Problem — Find every line below with the word "footer" in it, and copy each one.

Web document revisions:
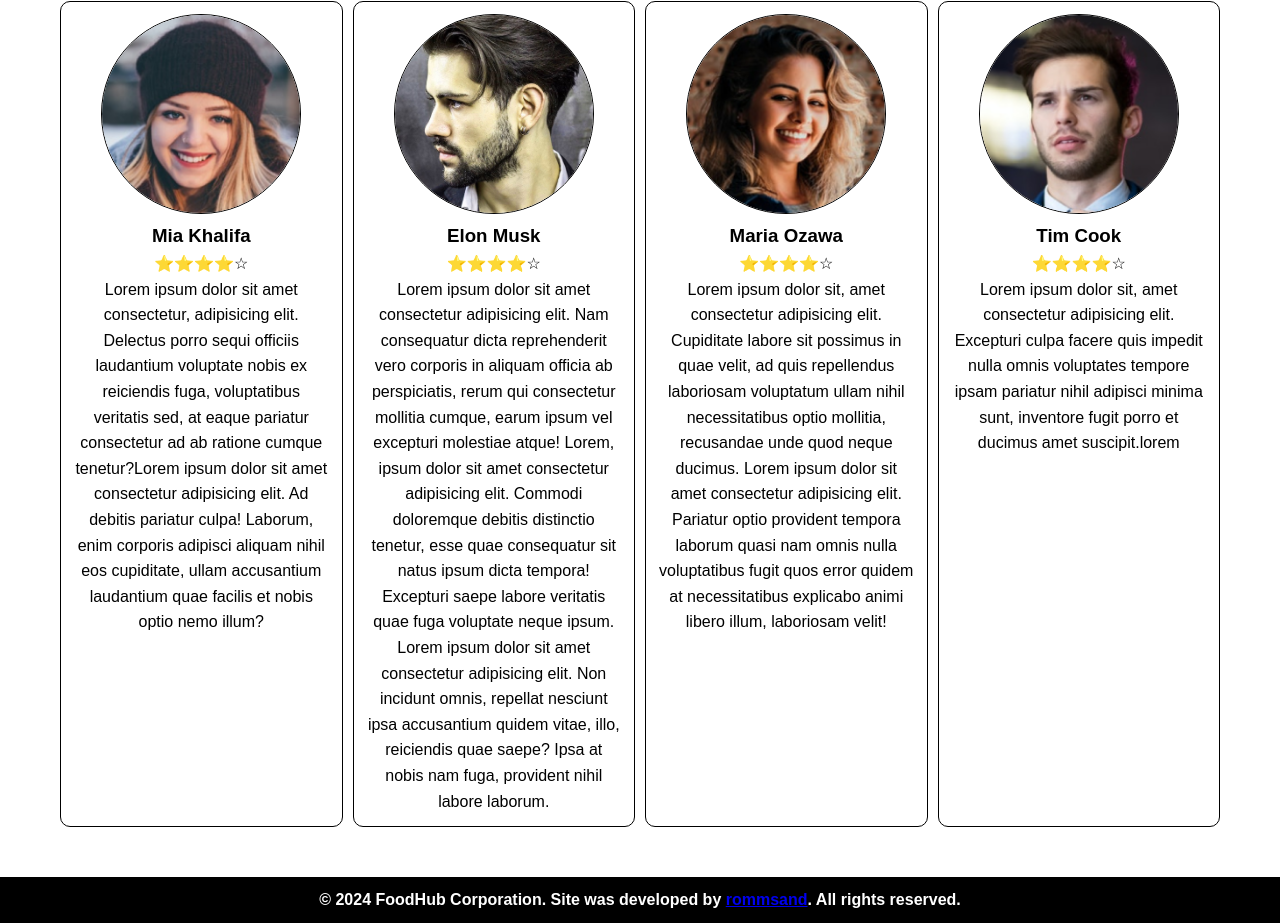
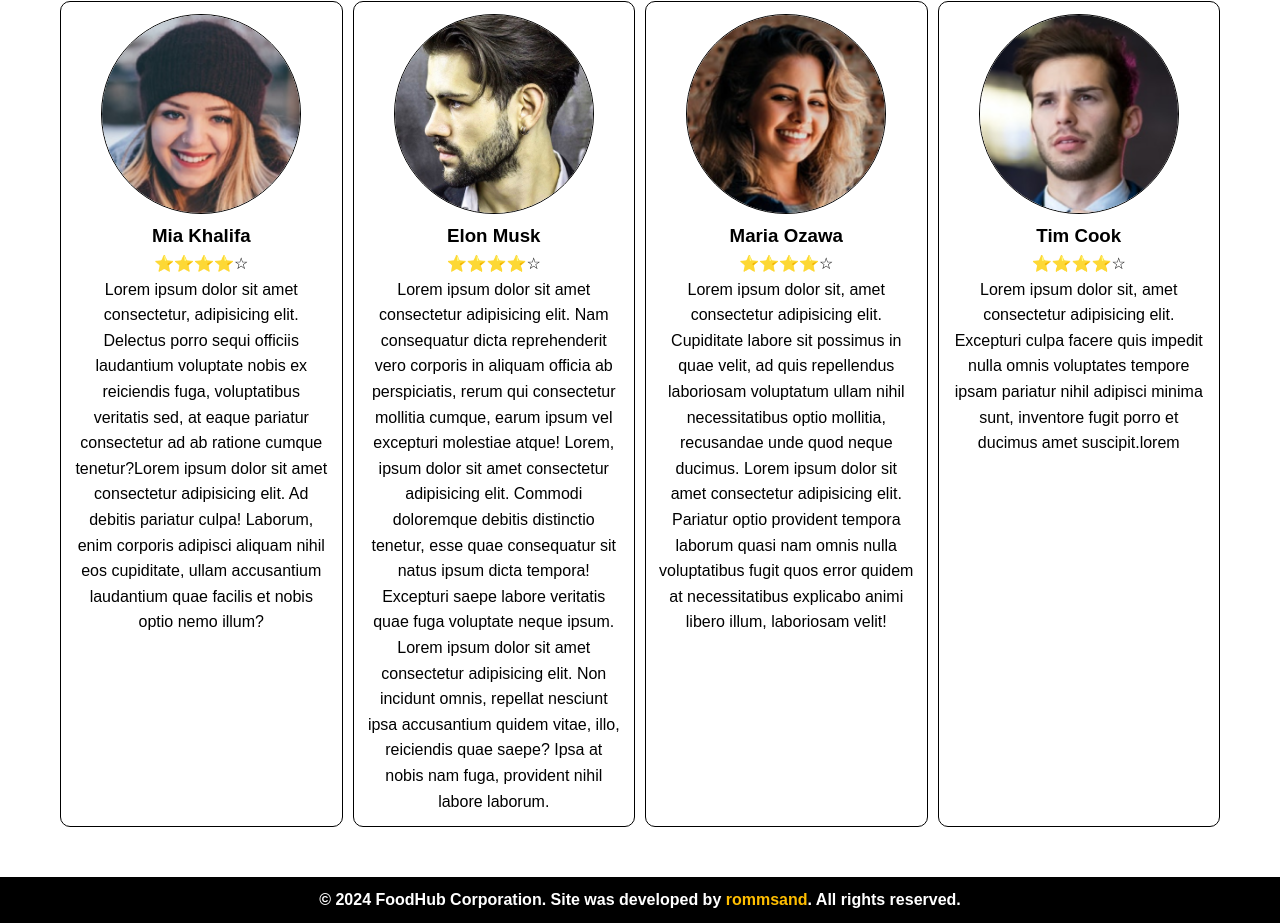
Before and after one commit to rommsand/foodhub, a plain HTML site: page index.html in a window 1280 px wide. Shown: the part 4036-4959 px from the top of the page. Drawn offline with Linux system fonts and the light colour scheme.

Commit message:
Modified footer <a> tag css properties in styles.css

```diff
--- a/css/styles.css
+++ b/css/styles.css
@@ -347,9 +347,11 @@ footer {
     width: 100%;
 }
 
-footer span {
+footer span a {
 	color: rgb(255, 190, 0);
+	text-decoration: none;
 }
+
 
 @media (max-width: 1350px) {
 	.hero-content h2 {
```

Exercise result —
Modified footer <a> tag css properties in styles.css
@@ -347,9 +347,11 @@ footer {
-footer span {
+footer span a {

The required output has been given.